The Little Book of Mum Hacks by Kate Murnane

Packed with over 150 life-changing tips, tricks and hacks, this little book will help make your home happier and your life easier. Whether you’re a mum-to-be or have children already, this practical guide contains everything you need to know about savvy parenting (and will wish someone had told you sooner!). From tips on cleaning and tidying to cooking and playing, plus with a section dedicated to those first few months taking care of a newborn, these small everyday changes will help keep you sane and your children happy, calm and healthy. Illustrated with cute line drawings throughout and a beautiful gold foiled hardcover, this is a lovely gift for all mums.

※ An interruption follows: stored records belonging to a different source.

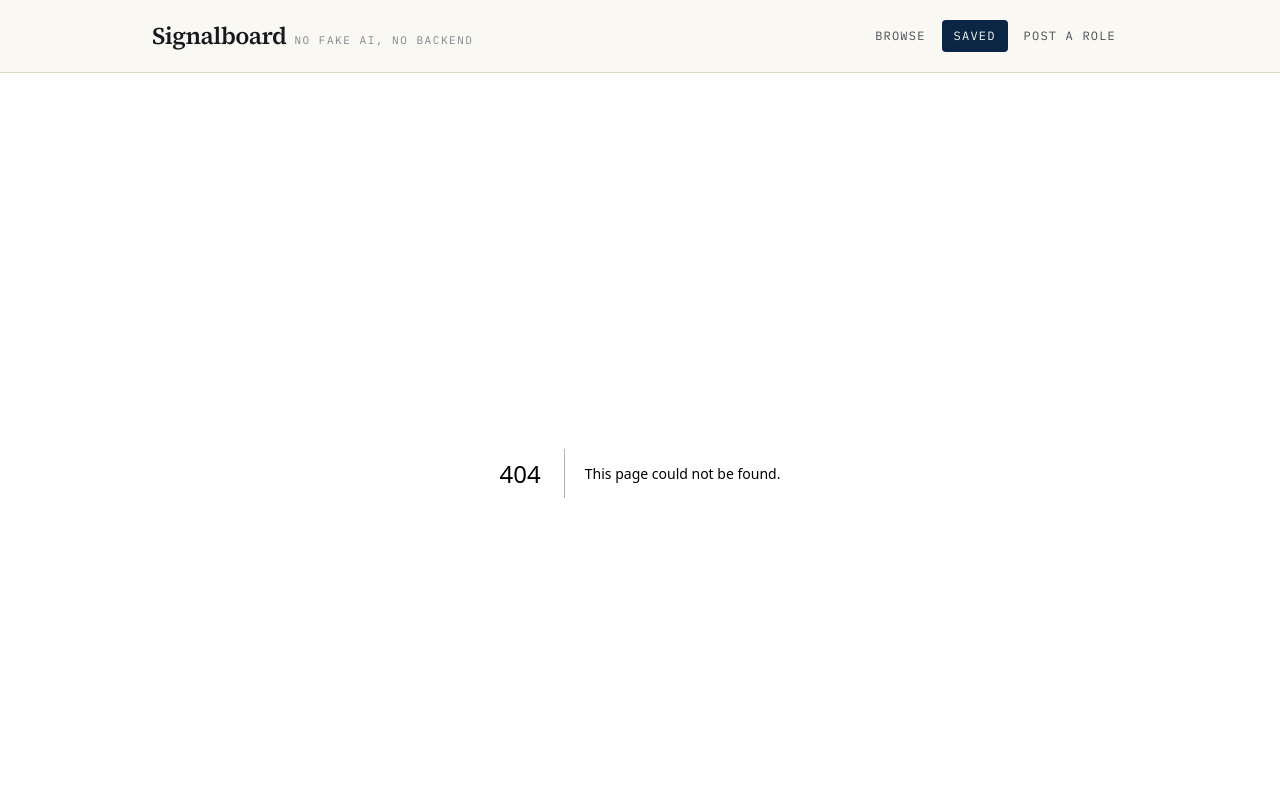
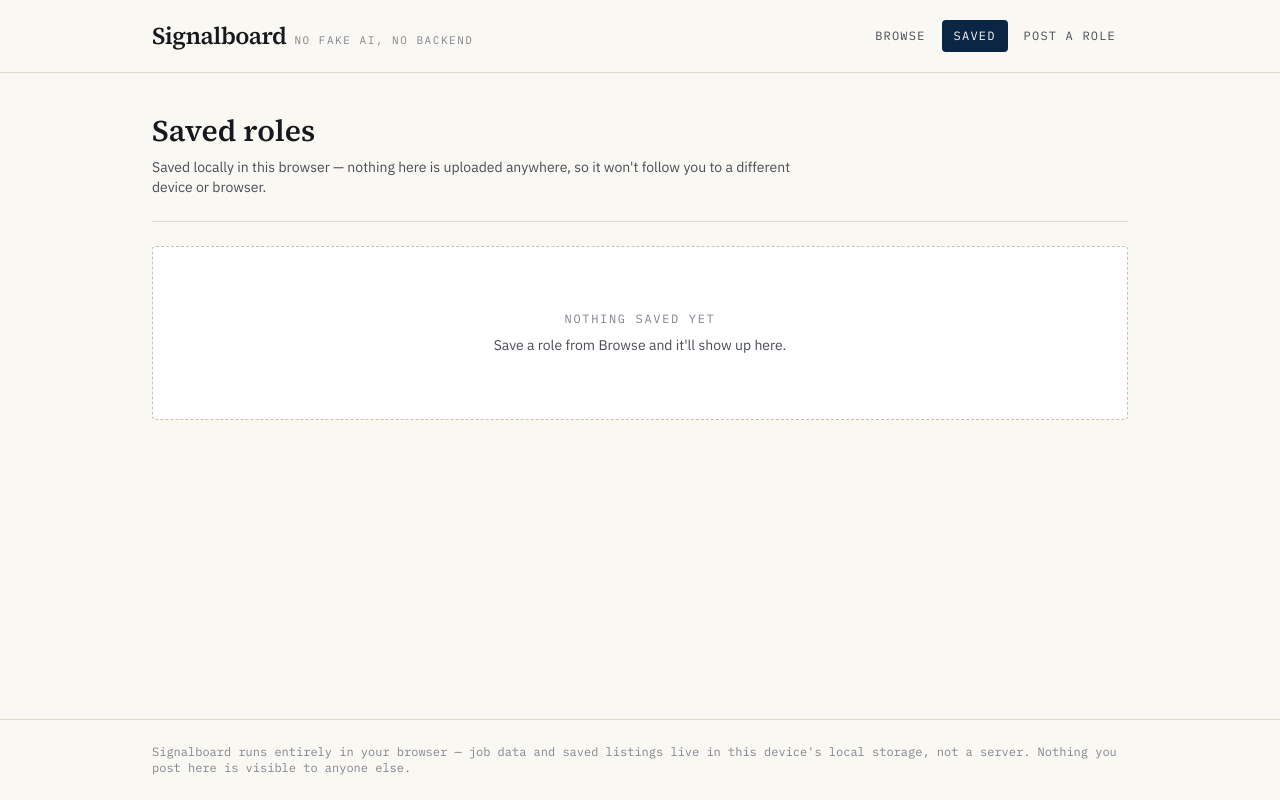
Before and after one commit to hanish-8880/Job_board, a Next.js app: page /saved in a window 1280 px wide. Before the commit this address had no page. Shown: the top 800 px of the page. Built offline with nearby package versions, Linux system fonts and the light colour scheme.

Commit message:
feat: add saved roles page
Lists locally-saved jobs with a real "nothing saved yet" empty state
instead of a blank screen.

```diff
--- /dev/null
+++ b/app/saved/page.tsx
@@ -0,0 +1,46 @@
+"use client";
+
+import { useMemo, useSyncExternalStore } from "react";
+import {
+  EMPTY_JOBS,
+  getPostedJobsSnapshot,
+  mergeWithSeedJobs,
+  subscribePostedJobs,
+} from "@/lib/storage";
+import { useSavedJobs } from "@/components/SavedJobsProvider";
+import JobCard from "@/components/JobCard";
+import EmptyState from "@/components/EmptyState";
+
+export default function SavedPage() {
+  const { savedIds } = useSavedJobs();
+  const postedJobs = useSyncExternalStore(
+    subscribePostedJobs,
+    getPostedJobsSnapshot,
+    () => EMPTY_JOBS
+  );
+  const allJobs = useMemo(() => mergeWithSeedJobs(postedJobs), [postedJobs]);
+  const savedJobs = allJobs.filter((job) => savedIds.includes(job.id));
+
+  return (
+    <div className="mx-auto max-w-5xl px-4 py-10 sm:px-6">
+      <div className="border-b border-rule pb-6">
+        <h1 className="font-serif text-3xl font-semibold text-ink">Saved roles</h1>
+        <p className="mt-2 max-w-2xl text-sm text-ink-soft">
+          Saved locally in this browser — nothing here is uploaded anywhere,
+          so it won&apos;t follow you to a different device or browser.
+        </p>
+      </div>
+
+      <div className="mt-6 flex flex-col gap-4">
+        {savedJobs.length === 0 ? (
+          <EmptyState
+            title="Nothing saved yet"
+            message="Save a role from Browse and it'll show up here."
+          />
+        ) : (
+          savedJobs.map((job) => <JobCard key={job.id} job={job} />)
+        )}
+      </div>
+    </div>
+  );
+}
```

The Motherhood: Australian Women Share What They Wish They’d Known
About Life With A Newborn
by Jamila Rizvi

‘Welcome to The Motherhood, my dear.’ After her son was born, Jamila Rizvi felt isolated, exhausted and confused. While desperately in love with her new baby, the world she’d known had disappeared overnight and so had her sense of self. Jamila’s salvation came in the form of a letter. A dear friend, Clare Bowditch – who had been there herself – wrote to tell Jamila she would get through this. Her comforting words reassured Jamila that she was seen, that she was supported and that she was not alone. Now Jamila wants to pay it forward to the next generation of new mothers. The Motherhood is a collection of letters from some of Australia’s favourite women, sharing what they wish they’d known about life with a newborn. Coming from writers with a diverse range of backgrounds and experiences, no two stories are alike, but all are generous, compassionate and deeply honest. As the old adage goes, ‘It takes a village to raise a child’ and it also takes a village to properly support a new mother. Here is your village. These sisters (with babes) in arms are here to share the joy, the fear, the love, the laughter, the tears and the frustration, and to hold your hand in the dark. Together, they will give you the strength and courage to find your feet as a new mum.

Enjoy!